You can download the pdf of his comprehensive guide here. This guide includes topics such as advice for freshmen/sophomore, GRE advice, letters of recommendation, talking to faculty, fellowships, application components, visiting schools, etc.
With an unconventional background in the US Navy and as a middle school teacher before grad school, Logan is super accomplished and shares heartfelt advice.
Useful to look at for both the NSF Fellowship and for grad school apps, you can find a table of research and personal statements of successful applicants here.
Some programs have interviews, others don't. For smaller programs it's more typical for one-on-one meetings with potential advisors. Here's a list of questions they might ask so you'll be prepared.

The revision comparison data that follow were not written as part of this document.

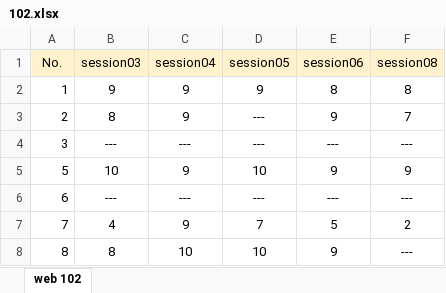
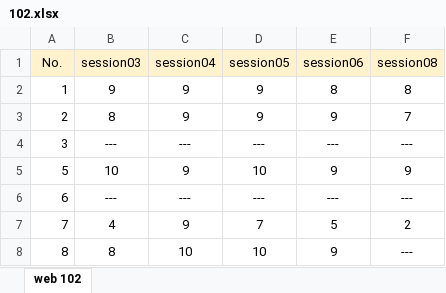
Before and after one commit to mkazemiraz/mft-scores, an Excel workbook: 102/102.xlsx, sheet web 102, drawn as a sheet; values as stored, in another font and other column widths than the file's, no borders; the diff names each change by its address in the sheet, - before the commit and + after, or states it on an @@ line.

Commit message:
updated

```diff
--- a/102/102.xlsx (sheet web 102)
+++ b/102/102.xlsx (sheet web 102)
-D3 (session05): ---
+D3 (session05): 9
```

Spreadsheet of fellowships, grad funding programs, undergrad scholarships, internships, etc. Not sure if this is updated regularly, but gives you a good idea of what's out there.
Spreadsheet of which schools are/aren't requiring the GRE. Geo GRE spreadsheet is available here, though it's not as robust.

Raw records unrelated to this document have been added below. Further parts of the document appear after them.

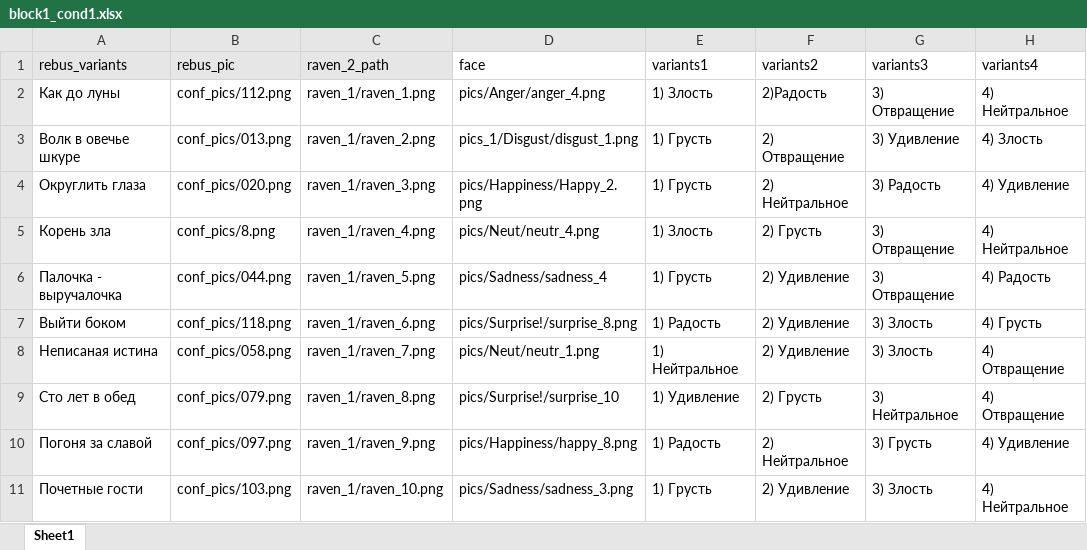
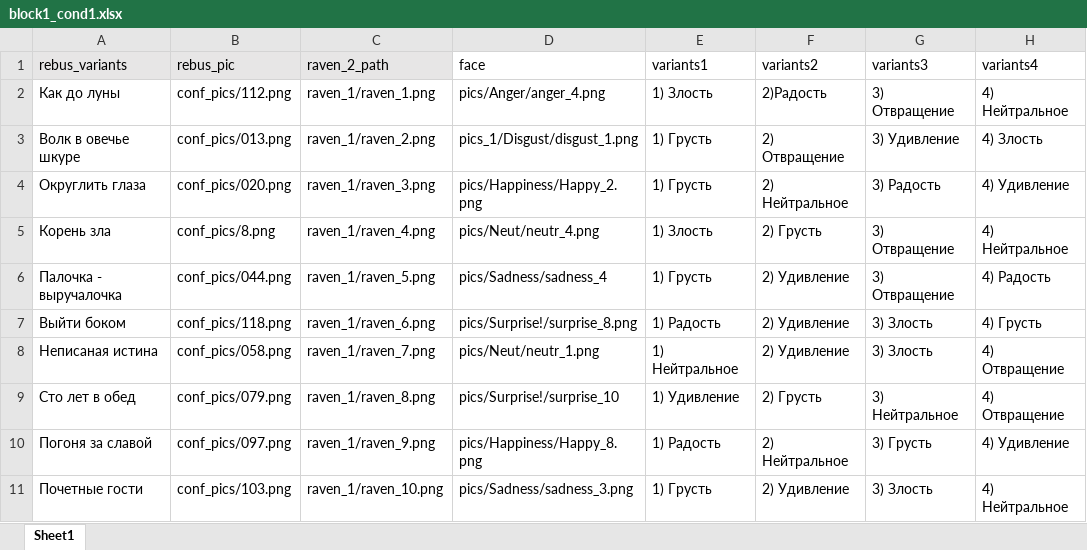
Before and after one commit to one-hash8/Exp_Intellegence_2, an Excel workbook: tables/block1_cond1.xlsx, sheet Sheet1, drawn as a sheet; only a part is shown; values as stored, in another font and other column widths than the file's, no borders; the diff names each change by its address in the sheet, - before the commit and + after, or states it on an @@ line.

```diff
--- a/tables/block1_cond1.xlsx (sheet Sheet1)
+++ b/tables/block1_cond1.xlsx (sheet Sheet1)
-D10 (face): pics/Happiness/happy_8.png
+D10 (face): pics/Happiness/Happy_8.png
```
Also changed, not shown: tables/faces2_cond1.xlsx, 1 other file.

Planetary Science Specific
Every year Sarah Horst from Johns Hopkins puts out a Tweet for planetary science professors to add themselves to a spreadsheet if they have a grad student opening in their research team. Note: planetary science is a relatively small field, I'd highly recommend emailing the professors directly. If they don't reply, it's probably because they forgot so just send them a follow-up. :)

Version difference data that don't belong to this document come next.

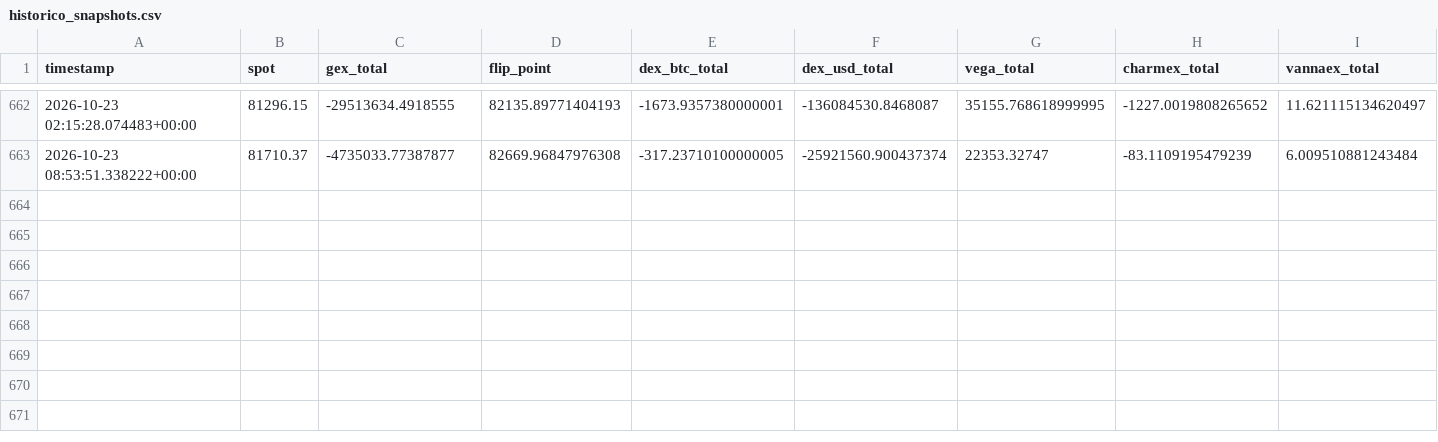
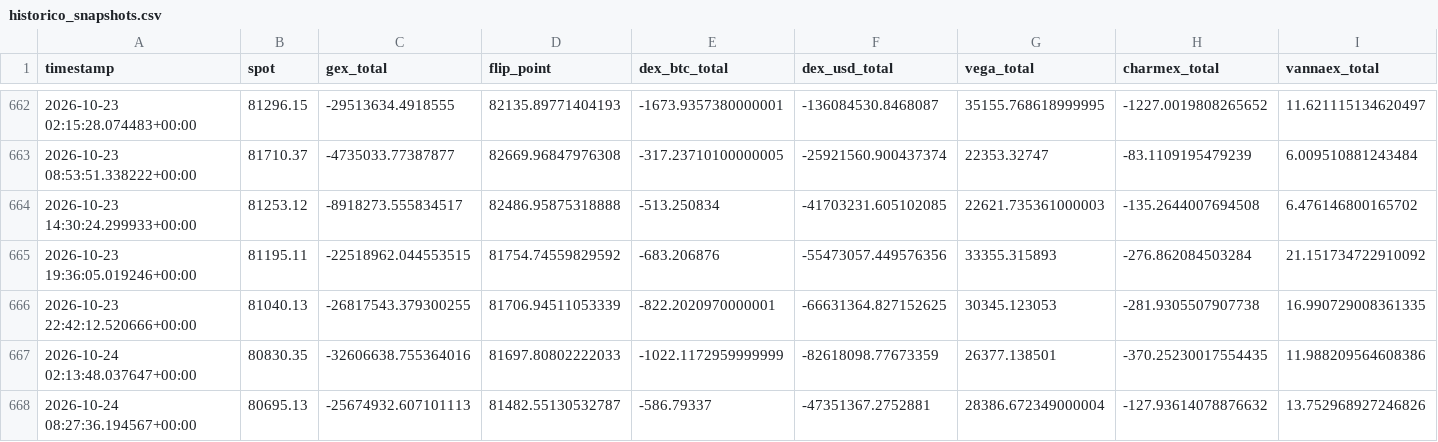
Before and after one commit to Alezmee/btc-quant-gex, a CSV file: data/historico_snapshots.csv, drawn as a sheet; only a part is shown, gaps mark what is left out; rows hold the shown columns only; the diff names each change by its address in the sheet, - before the commit and + after, or states it on an @@ line.

```diff
--- a/data/historico_snapshots.csv
+++ b/data/historico_snapshots.csv
+row 664: 2026-10-23 14:30:24.299933+00:00 | 81253.12 | -8918273.555834517 | 82486.95875318888 | -513.250834 | -41703231.605102085 | 22621.735361000003 | -135.2644007694508 | 6.476146800165702
+row 665: 2026-10-23 19:36:05.019246+00:00 | 81195.11 | -22518962.044553515 | 81754.74559829592 | -683.206876 | -55473057.449576356 | 33355.315893 | -276.862084503284 | 21.151734722910092
+row 666: 2026-10-23 22:42:12.520666+00:00 | 81040.13 | -26817543.379300255 | 81706.94511053339 | -822.2020970000001 | -66631364.827152625 | 30345.123053 | -281.9305507907738 | 16.990729008361335
+row 667: 2026-10-24 02:13:48.037647+00:00 | 80830.35 | -32606638.755364016 | 81697.80802222033 | -1022.1172959999999 | -82618098.77673359 | 26377.138501 | -370.25230017554435 | 11.988209564608386
+row 668: 2026-10-24 08:27:36.194567+00:00 | 80695.13 | -25674932.607101113 | 81482.55130532787 | -586.79337 | -47351367.2752881 | 28386.672349000004 | -127.93614078876632 | 13.752968927246826
```
Also changed, not shown: data/forward_test_resultados.csv.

Insights from the Process
Don't hesitate to reach out to grad students at the schools you're interested in! They will provide the most honest and detailed breakdown of their advisor and program. Also, since they have gone through the application process as well, they have excellent advice. :)